Front-end code change data:
=== Section Start ===
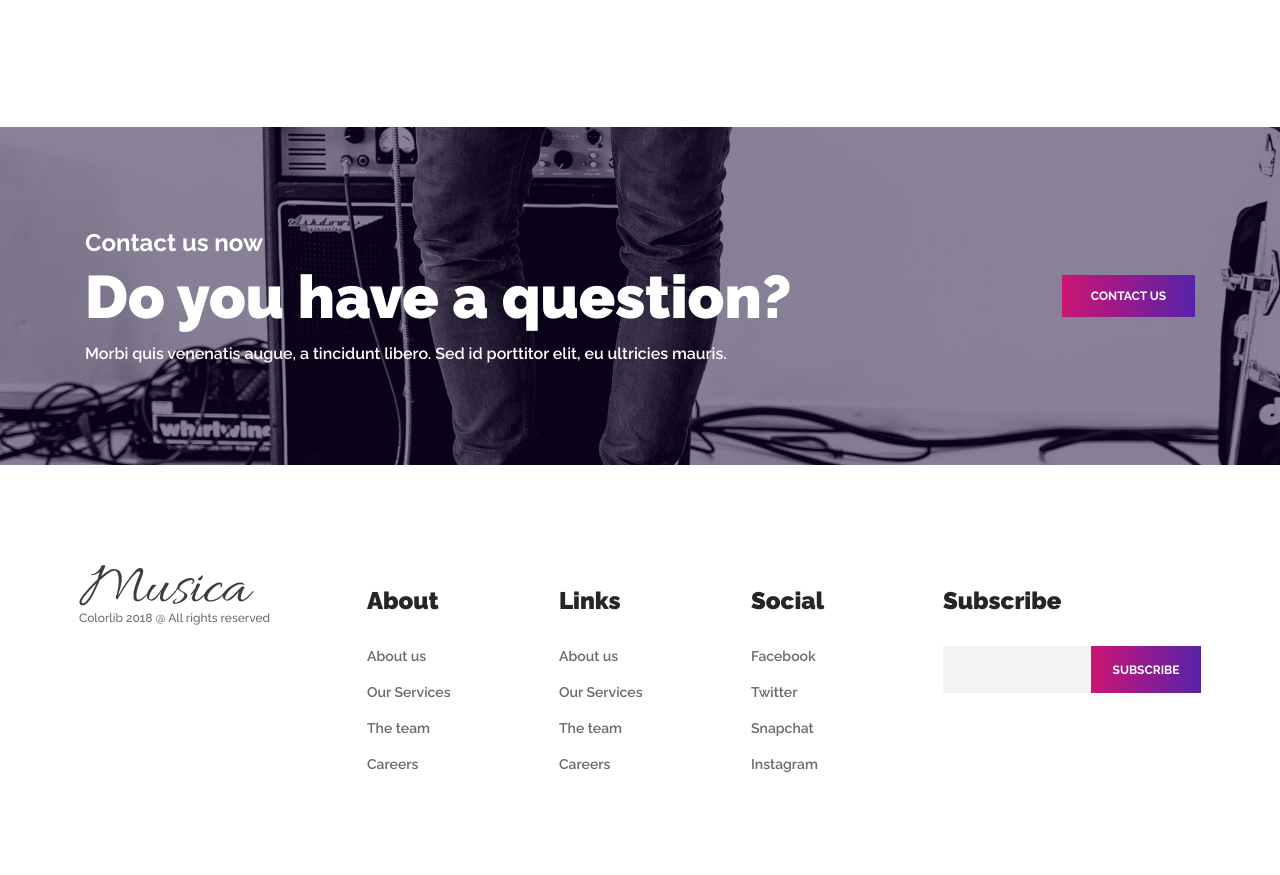
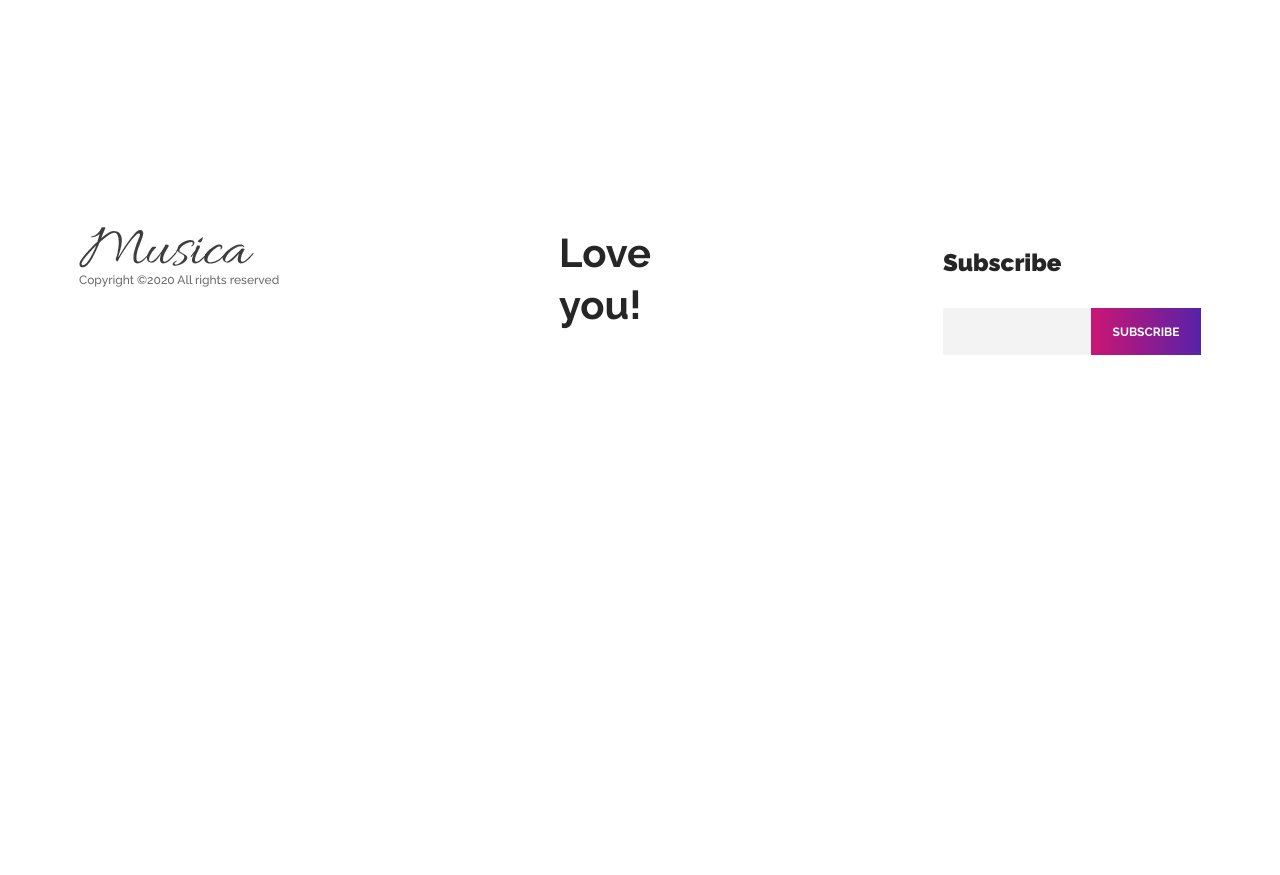
Before and after one commit to Alchantness/mira_1, a plain HTML site: page contact.html in a window 1280 px wide. Shown: the part 1460-2335 px from the top of the page. After the commit the page ends 1915 px from the top, so only its background shows below. Drawn offline with Linux system fonts and the light colour scheme; grey boxes are pictures that could not be loaded.

Commit message:
ОбратнаяСвязьИпоМелочи

```diff
--- a/contact.html
+++ b/contact.html
@@ -109,14 +109,14 @@ Copyright &copy;<script>document.write(new Date().getFullYear());</script> All r
                         </div>
 
 
-                        <p class="mb-30">Sed dapibus varius massa vel auctor. Nulla massa dui, posuere non erat in, eleifend mattis dui. Vivamus luctus luctus rhoncus. Donec sagittis nulla id finibus iaculis. Mauris odio tortor, suscipit non elit ut, imperdiet ornare erat.</p>
+                        <p class="mb-30">I will be glad to your suggestions! I am available on different social networks, and you can also write me an email! Peace for everyone and do not get sick!&#9989;</p>
 
                         <!-- Single Contact Info -->
                         <div class="single-contact-info d-flex align-items-center">
                             <div class="icon">
                                 <img src="img/core-img/placeholder.png" alt="">
                             </div>
-                            <h6>1481 Creekside Lane Avila Beach, CA 931</h6>
+                            <h6>Malta</h6>
                         </div>
 
                         <!-- Single Contact Info -->
@@ -124,7 +124,7 @@ Copyright &copy;<script>document.write(new Date().getFullYear());</script> All r
                             <div class="icon">
                                 <img src="img/core-img/message.png" alt="">
                             </div>
-                            <h6>+53 345 7953 32453</h6>
+                            <h6>Mira's number</h6>
                         </div>
 
                         <!-- Single Contact Info -->
@@ -132,7 +132,7 @@ Copyright &copy;<script>document.write(new Date().getFullYear());</script> All r
                             <div class="icon">
                                 <img src="img/core-img/smartphone.png" alt="">
                             </div>
-                            <h6>yourmail@gmail.com</h6>
+                            <h6>Mira's mail</h6>
                         </div>
                     </div>
                 </div>
@@ -141,7 +141,7 @@ Copyright &copy;<script>document.write(new Date().getFullYear());</script> All r
                     <div class="contact-content mb-100">
                         <!-- Contact Form Area -->
                         <div class="contact-form-area">
-                            <form action="#" method="post">
+                            <form action="//formspree.io/mackdo9999@yandex.ru" method="post">
                                 <div class="form-group">
                                     <input type="text" class="form-control" id="name" placeholder="Your Name">
                                 </div>
@@ -177,24 +177,7 @@ Copyright &copy;<script>document.write(new Date().getFullYear());</script> All r
     </div>
 
     <!-- ##### CTA Area Start ##### -->
-    <div class="musica-cta-area section-padding-100 bg-img bg-overlay2" style="background-image: url(img/blog-img/4.jpg);">
-        <div class="container">
-            <div class="row">
-                <div class="col-12">
-                    <div class="cta-content d-flex justify-content-between align-items-center">
-                        <div class="cta-text">
-                            <h4>Contact us now</h4>
-                            <h2>Do you have a question?</h2>
-                            <h6>Morbi quis venenatis augue, a tincidunt libero. Sed id porttitor elit, eu ultricies mauris.</h6>
-                        </div>
-                        <div class="cta-btn">
-                            <a href="#" class="btn musica-btn">contact us</a>
-                        </div>
-                    </div>
-                </div>
-            </div>
-        </div>
-    </div>
+
     <!-- ##### CTA Area End ##### -->
 
     <!-- ##### Footer Area Start ##### -->
@@ -206,58 +189,31 @@ Copyright &copy;<script>document.write(new Date().getFullYear());</script> All r
                 <div class="col-12 col-md-6 col-xl-3">
                     <div class="footer-widget-area mb-100">
                         <a href="#"><img src="img/core-img/logo2.png" alt=""></a>
-                        <p class="copywrite-text"><a href="#">Colorlib 2018</a> @ All rights reserved</p>
+                        <p class="copywrite-text"><a href="#"><!-- Link back to Colorlib can't be removed. Template is licensed under CC BY 3.0. -->
+Copyright &copy;<script>document.write(new Date().getFullYear());</script> All rights reserved </a>
+<!-- Link back to Colorlib can't be removed. Template is licensed under CC BY 3.0. -->
+</p>
                     </div>
                 </div>
 
                 <!-- Footer Widget Area -->
                 <div class="col-12 col-sm-4 col-xl-2">
                     <div class="footer-widget-area mb-100">
-                        <div class="widget-title">
-                            <h4>About</h4>
-                        </div>
-                        <nav>
-                            <ul class="footer-nav">
-                                <li><a href="#">About us</a></li>
-                                <li><a href="#">Our Services</a></li>
-                                <li><a href="#">The team</a></li>
-                                <li><a href="#">Careers</a></li>
-                            </ul>
-                        </nav>
+
                     </div>
                 </div>
 
                 <!-- Footer Widget Area -->
                 <div class="col-12 col-sm-4 col-xl-2">
                     <div class="footer-widget-area mb-100">
-                        <div class="widget-title">
-                            <h4>Links</h4>
-                        </div>
-                        <nav>
-                            <ul class="footer-nav">
-                                <li><a href="#">About us</a></li>
-                                <li><a href="#">Our Services</a></li>
-                                <li><a href="#">The team</a></li>
-                                <li><a href="#">Careers</a></li>
-                            </ul>
-                        </nav>
+                        <h1>Love you!</h1>
                     </div>
                 </div>
 
                 <!-- Footer Widget Area -->
                 <div class="col-12 col-sm-4 col-xl-2">
                     <div class="footer-widget-area mb-100">
-                        <div class="widget-title">
-                            <h4>Social</h4>
-                        </div>
-                        <nav>
-                            <ul class="footer-nav">
-                                <li><a href="#">Facebook</a></li>
-                                <li><a href="#">Twitter</a></li>
-                                <li><a href="#">Snapchat</a></li>
-                                <li><a href="#">Instagram</a></li>
-                            </ul>
-                        </nav>
+
                     </div>
                 </div>
 
@@ -267,9 +223,9 @@ Copyright &copy;<script>document.write(new Date().getFullYear());</script> All r
                         <div class="widget-title">
                             <h4>Subscribe</h4>
                         </div>
-                        <form action="#" method="post" class="subscribe-form">
+                        <form action="mailto:mackdo9999@yandex.ru" method="post" class="subscribe-form">
                             <input type="email" name="subscribe-email" id="subscribeemail">
-                            <button type="submit">subscribe</button>
+                            <button type="submit">Subscribe</button>
                         </form>
                     </div>
                 </div>
```
Also changed, not shown: index.html (+1 -1 lines), img/gifs/cooltext352495891525079.gif (deleted), img/gifs/cooltext352497692636507.gif (added).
=== Section End ===
ASSIGNMENT: Whenever the string "message" shows up in a line of the records, copy that line.

WRITTEN SOLUTION:
Commit message:
                                 <img src="img/core-img/message.png" alt="">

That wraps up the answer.